Medical Issues (Part 3 by Lifer Renee)
Renee – Only a teenager, she received a 60-year sentence. Now 16 years in, Renee is writing from Perryville prison in Goodyear, Arizona, providing a rare and unique insight into a women's prison.
Three weeks later, Ms. G came to my cell door. “You have provider line tomorrow at noon. Can you sign here?”
I jumped up off my bunk, my mouth instantly dry, stomach in knots. I signed. “Thanks, Ms. G.”
I got up the following morning with questions running through my mind. I made a mental list of everything. 4am to noon was painfully long as if I were sleep walking through the day. Having not worked in a week, I spent my day on the yard, vaguely listening to all of the bitching and moaning about how bad prison life sucks.
“Lock down!” an officer yelled, stopping the bitching.
I walked to my cell. Hearing the door click behind me, alone in my cell, I once again stared at the four walls and paced the concrete floor.
When headcount cleared at noon for recreation, I shot out the door and the yard gate. I made a mad dash for Medical, wanting to be first in line. I did not even get to knock on the door because the Medical Porter opened it.
“What yard are you from?” she asked.
“24,” I replied.
“They are seeing 26 yard right now. They’ll call for 24 when they’re done.”
“But my appointment is at noon,” I said, trying to contain my frustration.
“They split the yards because of the custody levels, so the provider has to finish 26 yard.”
Disappointed, I walked back to the yard, and waited. 1pm, 2pm, 2:30pm…
My roommate arrived. “What did Medical say?”
“Haven’t been there yet. Don’t think I’m going to. Who knows? I don’t,” I replied, continuing to stare at the TV.
Frustrated, I went outside. Thank goodness no one wants to talk. Perhaps they can feel the waves of frustration coming off me.
“OK. It is almost headcount.
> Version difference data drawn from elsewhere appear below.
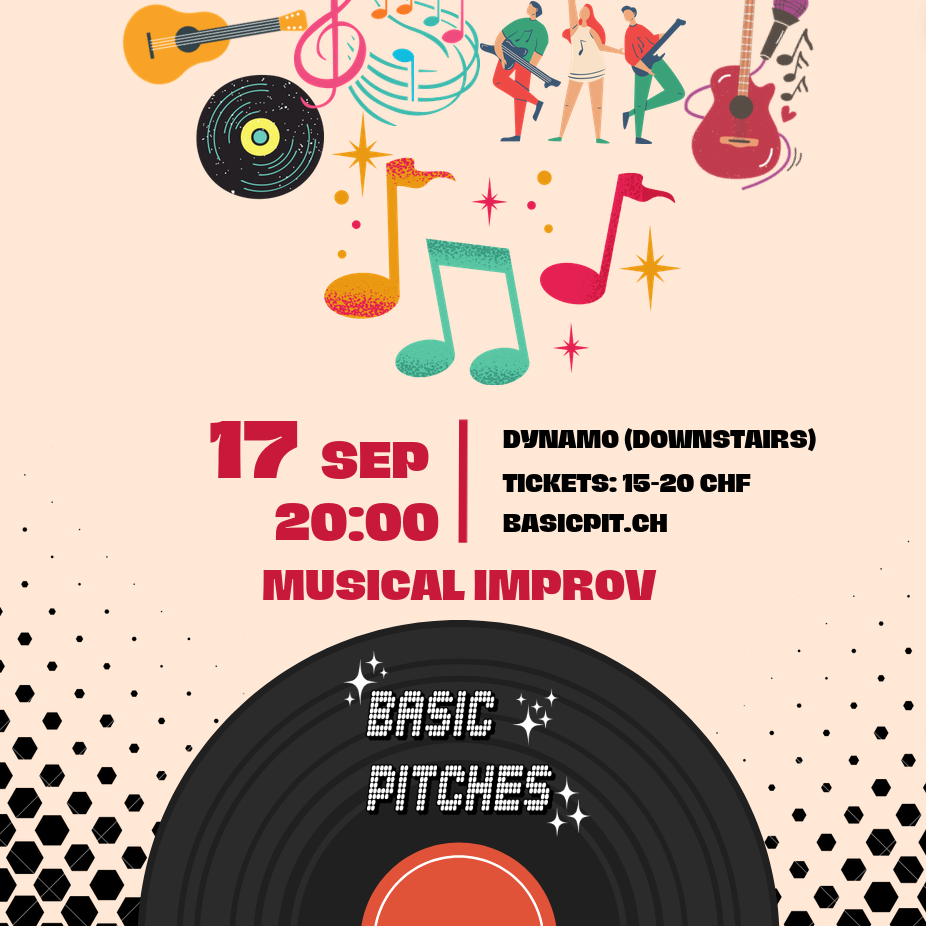
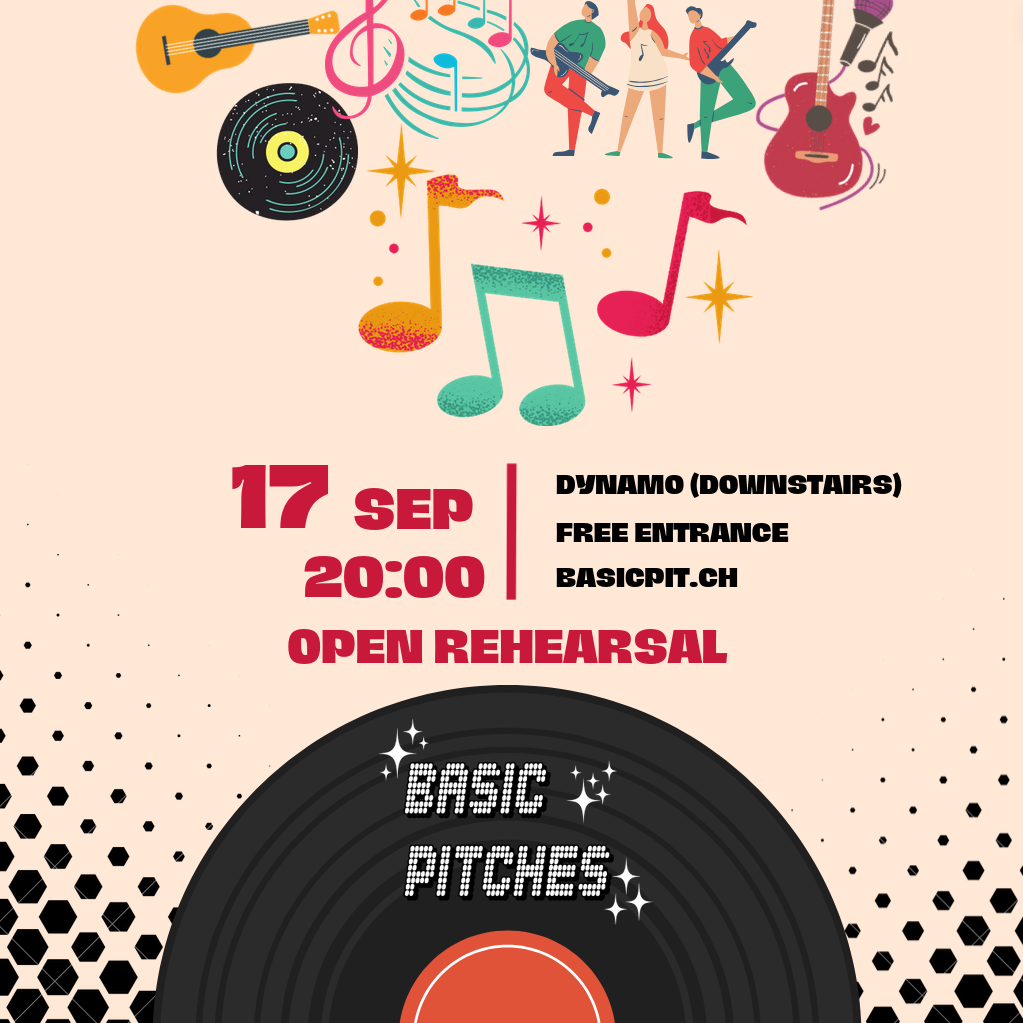
Built from circleci

diff --git a/dynamo_sep_2024.html b/dynamo_sep_2024.html
@@ -5,7 +5,7 @@
   <head>
     <meta charset="utf-8">
     <meta http-equiv="X-UA-Compatible" content="IE=edge">
-    <title>Basic Pitches: A musical show like no other!</title>
+    <title>Open Rehearsal</title>
     
     <meta name="author" content="">
     
@@ -36,7 +36,7 @@
 
 <link rel="shortcut icon" type="image/png" href="/assets/favicon.png">
 
-    <meta property="og:title" content="Basic Pitches: A musical show like no other!">
+    <meta property="og:title" content="Open Rehearsal">
     <meta property="og:description" content="">
     <meta property="og:image" content="/assets/img/big/2024-09-17-dynamo_sep_2024.png">
     <meta property="og:url" content="">
@@ -141,7 +141,7 @@
     <div class="row">
       <div class="col-sm-12">
         <div class="event-heading">
-          <h1 class="heading-title ">Basic Pitches: A musical show like no other!
+          <h1 class="heading-title ">Open Rehearsal
             
               <h4 class="sub-title"> - Musical Improv show </h4>
             
@@ -150,7 +150,7 @@
       </div>
       <div class="col-sm-12 col-md-8">
         <figure>
-          <img src="/assets/images/2024-09-17-dynamo_sep_2024.png" alt="Basic Pitches: A musical show like no other!">
+          <img src="/assets/images/2024-09-17-dynamo_sep_2024.png" alt="Open Rehearsal">
         </figure>
       </div>
 
@@ -184,9 +184,7 @@
             <li>
               <i class="fa fa-ticket icons cyan-color contact-info-icon"></i>
               
-                20 CHF (15CHF for students)
-                
-                  <script src="https://embed.eventfrog.ch/api/scripts/embed/buybutton.js"></script><iframe src="https://embed.eventfrog.ch/en/embed/button-buy.html?eventId=7236005778162698369" frameborder="0" scrolling="no" width="260" height="47" class="ticket-link"></iframe>
+                Free entry
                 
               
             </li>
@@ -216,13 +214,11 @@
 					
           <div class="mb-60"></div>
           <h3>Description:</h3>
-          <p>Join us for an unforgettable night of musical improvisation!<!--more--> Watch as talented actors weave captivating stories and sing heartfelt melodies right before your eyes. With no script and no rehearsal, every performance is a unique and exciting adventure. Don’t miss this chance to witness the magic of live theater!</p>
+          <p>Try out singing together<!--more--> with us! We will be doing some musical improv exercises and games.</p>
 
-<p>Join us for an unforgettable night of musical improvisation! Watch as talented actors weave captivating stories and sing heartfelt melodies right before your eyes. With no script and no rehearsal, every performance is a unique and exciting adventure. Don’t miss this chance to witness the magic of live theater!</p>
+<p>No experience neeeded, just come and have fun with us!</p>
 
 
-          
-          <script src="https://embed.eventfrog.ch/api/scripts/embed/buybutton.js"></script><iframe src="https://embed.eventfrog.ch/en/embed/button-buy.html?eventId=7236005778162698369" frameborder="0" scrolling="no" width="260" height="47" class="ticket-link"></iframe>
           
 
           
@@ -381,7 +377,7 @@
          
        !</h4>
 			 <a href="/dynamo_sep_2024">
-				 <img src="/assets/images/2024-09-17-dynamo_sep_2024.png" alt="Basic Pitches: A musical show like no other! image">
+				 <img src="/assets/images/2024-09-17-dynamo_sep_2024.png" alt="Open Rehearsal image">
 			 </a>
      <p>17 Sep 2024</p>
 

diff --git a/index.html b/index.html
@@ -370,7 +370,7 @@
 
      <div class="col-md-8 col-sm-12">
   			 <a href="/dynamo_sep_2024">
-  				 <img src="/assets/images/2024-09-17-dynamo_sep_2024.png" alt="Basic Pitches: A musical show like no other! image">
+  				 <img src="/assets/images/2024-09-17-dynamo_sep_2024.png" alt="Open Rehearsal image">
   			 </a>
 
        </div>
@@ -512,8 +512,8 @@
              
               <a href="/dynamo_sep_2024"><img src="/assets/images/2024-09-17-dynamo_sep_2024.png" alt=""></a>
              
-              <h5>Basic Pitches: A musical show like no other!</h5>
-              <p><p>Join us for an unforgettable night of musical improvisation!</p>
+              <h5>Open Rehearsal</h5>
+              <p><p>Try out singing together</p>
 
 </p>
               <a href="/dynamo_sep_2024">Full Article <i class="fa fa-arrow-right" aria-hidden="true"></i></a>
@@ -537,21 +537,6 @@
               <h5>Introduction to Rhyming in Musical Improv</h5>
               <p><p>Feel like you can’t rhyme when improvising songs? Keep getting stuck down rhyming dead ends? This is the workshop for you!</p>
 
-<p>In three hours, we will cover the basic building blocks of improvised rhymes!</p>
-
-<ul>
-  <li>How to find your flow</li>
-  <li>How to stay calm</li>
-  <li>How to successfully rhyme and land punchlines in improvised songs</li>
-</ul>
-
-<p>…all while keeping things fun, stress-free, chill and relaxed!</p>
-
-<p>The session involves a lot of writing with pen and paper, and not a huge amount of standing up alone and rhyming on the spot. And when we do rhyme, sing, or rap together, it’ll be in the form of fun shortform games! The atmosphere is always very relaxed, fun and supportive!</p>
-
-<p>Rhyming is one of the things improvisers find most terrifying. This workshop will help you turn that fear into freedom and fun!</p>
-
-<p>Previous improv experience preferable, but not required.</p>
 </p>
               <a href="/MC_Hammersmith_2024">Full Article <i class="fa fa-arrow-right" aria-hidden="true"></i></a>
             </div>

diff --git a/page2/index.html b/page2/index.html
@@ -370,7 +370,7 @@
 
      <div class="col-md-8 col-sm-12">
   			 <a href="/dynamo_sep_2024">
-  				 <img src="/assets/images/2024-09-17-dynamo_sep_2024.png" alt="Basic Pitches: A musical show like no other! image">
+  				 <img src="/assets/images/2024-09-17-dynamo_sep_2024.png" alt="Open Rehearsal image">
   			 </a>
 
        </div>
@@ -512,8 +512,8 @@
              
               <a href="/dynamo_sep_2024"><img src="/assets/images/2024-09-17-dynamo_sep_2024.png" alt=""></a>
              
-              <h5>Basic Pitches: A musical show like no other!</h5>
-              <p><p>Join us for an unforgettable night of musical improvisation!</p>
+              <h5>Open Rehearsal</h5>
+              <p><p>Try out singing together</p>
 
 </p>
               <a href="/dynamo_sep_2024">Full Article <i class="fa fa-arrow-right" aria-hidden="true"></i></a>
@@ -537,21 +537,6 @@
               <h5>Introduction to Rhyming in Musical Improv</h5>
               <p><p>Feel like you can’t rhyme when improvising songs? Keep getting stuck down rhyming dead ends? This is the workshop for you!</p>
 
-<p>In three hours, we will cover the basic building blocks of improvised rhymes!</p>
-
-<ul>
-  <li>How to find your flow</li>
-  <li>How to stay calm</li>
-  <li>How to successfully rhyme and land punchlines in improvised songs</li>
-</ul>
-
-<p>…all while keeping things fun, stress-free, chill and relaxed!</p>
-
-<p>The session involves a lot of writing with pen and paper, and not a huge amount of standing up alone and rhyming on the spot. And when we do rhyme, sing, or rap together, it’ll be in the form of fun shortform games! The atmosphere is always very relaxed, fun and supportive!</p>
-
-<p>Rhyming is one of the things improvisers find most terrifying. This workshop will help you turn that fear into freedom and fun!</p>
-
-<p>Previous improv experience preferable, but not required.</p>
 </p>
               <a href="/MC_Hammersmith_2024">Full Article <i class="fa fa-arrow-right" aria-hidden="true"></i></a>
             </div>

diff --git a/page3/index.html b/page3/index.html
@@ -370,7 +370,7 @@
 
      <div class="col-md-8 col-sm-12">
   			 <a href="/dynamo_sep_2024">
-  				 <img src="/assets/images/2024-09-17-dynamo_sep_2024.png" alt="Basic Pitches: A musical show like no other! image">
+  				 <img src="/assets/images/2024-09-17-dynamo_sep_2024.png" alt="Open Rehearsal image">
   			 </a>
 
        </div>
@@ -512,8 +512,8 @@
              
               <a href="/dynamo_sep_2024"><img src="/assets/images/2024-09-17-dynamo_sep_2024.png" alt=""></a>
              
-              <h5>Basic Pitches: A musical show like no other!</h5>
-              <p><p>Join us for an unforgettable night of musical improvisation!</p>
+              <h5>Open Rehearsal</h5>
+              <p><p>Try out singing together</p>
 
 </p>
               <a href="/dynamo_sep_2024">Full Article <i class="fa fa-arrow-right" aria-hidden="true"></i></a>
@@ -537,21 +537,6 @@
               <h5>Introduction to Rhyming in Musical Improv</h5>
               <p><p>Feel like you can’t rhyme when improvising songs? Keep getting stuck down rhyming dead ends? This is the workshop for you!</p>
 
-<p>In three hours, we will cover the basic building blocks of improvised rhymes!</p>
-
-<ul>
-  <li>How to find your flow</li>
-  <li>How to stay calm</li>
-  <li>How to successfully rhyme and land punchlines in improvised songs</li>
-</ul>
-
-<p>…all while keeping things fun, stress-free, chill and relaxed!</p>
-
-<p>The session involves a lot of writing with pen and paper, and not a huge amount of standing up alone and rhyming on the spot. And when we do rhyme, sing, or rap together, it’ll be in the form of fun shortform games! The atmosphere is always very relaxed, fun and supportive!</p>
-
-<p>Rhyming is one of the things improvisers find most terrifying. This workshop will help you turn that fear into freedom and fun!</p>
-
-<p>Previous improv experience preferable, but not required.</p>
 </p>
               <a href="/MC_Hammersmith_2024">Full Article <i class="fa fa-arrow-right" aria-hidden="true"></i></a>
             </div>

diff --git a/workshops.html b/workshops.html
@@ -162,21 +162,6 @@
 							<i class="fa fa-calendar icons cyan-color contact-info-icon"></i> <time datetime="2024-05-25T14:00:00+00:00" class="by-line">25 May 2024</time>
 	      <p><p>Feel like you can’t rhyme when improvising songs? Keep getting stuck down rhyming dead ends? This is the workshop for you!</p>
 
-<p>In three hours, we will cover the basic building blocks of improvised rhymes!</p>
-
-<ul>
-  <li>How to find your flow</li>
-  <li>How to stay calm</li>
-  <li>How to successfully rhyme and land punchlines in improvised songs</li>
-</ul>
-
-<p>…all while keeping things fun, stress-free, chill and relaxed!</p>
-
-<p>The session involves a lot of writing with pen and paper, and not a huge amount of standing up alone and rhyming on the spot. And when we do rhyme, sing, or rap together, it’ll be in the form of fun shortform games! The atmosphere is always very relaxed, fun and supportive!</p>
-
-<p>Rhyming is one of the things improvisers find most terrifying. This workshop will help you turn that fear into freedom and fun!</p>
-
-<p>Previous improv experience preferable, but not required.</p>
 </p>
               <a class="btn btn-common" href="/MC_Hammersmith_2024">Read More</a>
             </div>
@@ -367,7 +352,7 @@
          
        !</h4>
 			 <a href="/dynamo_sep_2024">
-				 <img src="/assets/images/2024-09-17-dynamo_sep_2024.png" alt="Basic Pitches: A musical show like no other! image">
+				 <img src="/assets/images/2024-09-17-dynamo_sep_2024.png" alt="Open Rehearsal image">
 			 </a>
      <p>17 Sep 2024</p>
 

diff --git a/shows.html b/shows.html
@@ -150,13 +150,13 @@
 	  <div class="blog-block post-content-area">
 	   
 			 <a href="/dynamo_sep_2024">
-				 <img src="/assets/images/2024-09-17-dynamo_sep_2024.png" alt="Basic Pitches: A musical show like no other! image">
+				 <img src="/assets/images/2024-09-17-dynamo_sep_2024.png" alt="Open Rehearsal image">
 			 </a>
 	   
             <div class="blog-post">
-              <h3><a href="/dynamo_sep_2024">Basic Pitches: A musical show like no other!</a></h3>
+              <h3><a href="/dynamo_sep_2024">Open Rehearsal</a></h3>
 							<i class="fa fa-calendar icons cyan-color contact-info-icon"></i> <time datetime="2024-09-17T20:00:00+00:00" class="by-line">17 Sep 2024</time>
-	      <p><p>Join us for an unforgettable night of musical improvisation!</p>
+	      <p><p>Try out singing together</p>
 
 </p>
               <a class="btn btn-common" href="/dynamo_sep_2024">Read More</a>
@@ -615,7 +615,7 @@
          
        !</h4>
 			 <a href="/dynamo_sep_2024">
-				 <img src="/assets/images/2024-09-17-dynamo_sep_2024.png" alt="Basic Pitches: A musical show like no other! image">
+				 <img src="/assets/images/2024-09-17-dynamo_sep_2024.png" alt="Open Rehearsal image">
 			 </a>
      <p>17 Sep 2024</p>
 

diff --git a/MC_Hammersmith_2024.html b/MC_Hammersmith_2024.html
@@ -216,7 +216,7 @@
 					
           <div class="mb-60"></div>
           <h3>Description:</h3>
-          <p>Feel like you can’t rhyme when improvising songs? Keep getting stuck down rhyming dead ends? This is the workshop for you!</p>
+          <p>Feel like you can’t rhyme when improvising songs? Keep getting stuck down rhyming dead ends? This is the workshop for you!<!--more--></p>
 
 <p>In three hours, we will cover the basic building blocks of improvised rhymes!</p>
 
@@ -410,7 +410,7 @@ He is a former UK Improv Smackdown Champion and has taught improv for groups, in
          
        !</h4>
 			 <a href="/dynamo_sep_2024">
-				 <img src="/assets/images/2024-09-17-dynamo_sep_2024.png" alt="Basic Pitches: A musical show like no other! image">
+				 <img src="/assets/images/2024-09-17-dynamo_sep_2024.png" alt="Open Rehearsal image">
 			 </a>
      <p>17 Sep 2024</p>
 

diff --git a/first_musical.html b/first_musical.html
@@ -394,7 +394,7 @@ nonprofit organization  providing humanitarian aid to Ukraine.</p>
          
        !</h4>
 			 <a href="/dynamo_sep_2024">
-				 <img src="/assets/images/2024-09-17-dynamo_sep_2024.png" alt="Basic Pitches: A musical show like no other! image">
+				 <img src="/assets/images/2024-09-17-dynamo_sep_2024.png" alt="Open Rehearsal image">
 			 </a>
      <p>17 Sep 2024</p>
 

diff --git a/baby_wants_candy.html b/baby_wants_candy.html
@@ -417,7 +417,7 @@
          
        !</h4>
 			 <a href="/dynamo_sep_2024">
-				 <img src="/assets/images/2024-09-17-dynamo_sep_2024.png" alt="Basic Pitches: A musical show like no other! image">
+				 <img src="/assets/images/2024-09-17-dynamo_sep_2024.png" alt="Open Rehearsal image">
 			 </a>
      <p>17 Sep 2024</p>
 

diff --git a/dynamo_2023.html b/dynamo_2023.html
@@ -381,7 +381,7 @@
          
        !</h4>
 			 <a href="/dynamo_sep_2024">
-				 <img src="/assets/images/2024-09-17-dynamo_sep_2024.png" alt="Basic Pitches: A musical show like no other! image">
+				 <img src="/assets/images/2024-09-17-dynamo_sep_2024.png" alt="Open Rehearsal image">
 			 </a>
      <p>17 Sep 2024</p>
 

diff --git a/dynamo_apr_2024.html b/dynamo_apr_2024.html
@@ -389,7 +389,7 @@
          
        !</h4>
 			 <a href="/dynamo_sep_2024">
-				 <img src="/assets/images/2024-09-17-dynamo_sep_2024.png" alt="Basic Pitches: A musical show like no other! image">
+				 <img src="/assets/images/2024-09-17-dynamo_sep_2024.png" alt="Open Rehearsal image">
 			 </a>
      <p>17 Sep 2024</p>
I think it’s safe to say, I’m not going to Medical.”
“Doesn’t look that way,” my roommate replied with a sympathetic expression.
A few seconds later, my door opened, meaning Medical was ready to see me.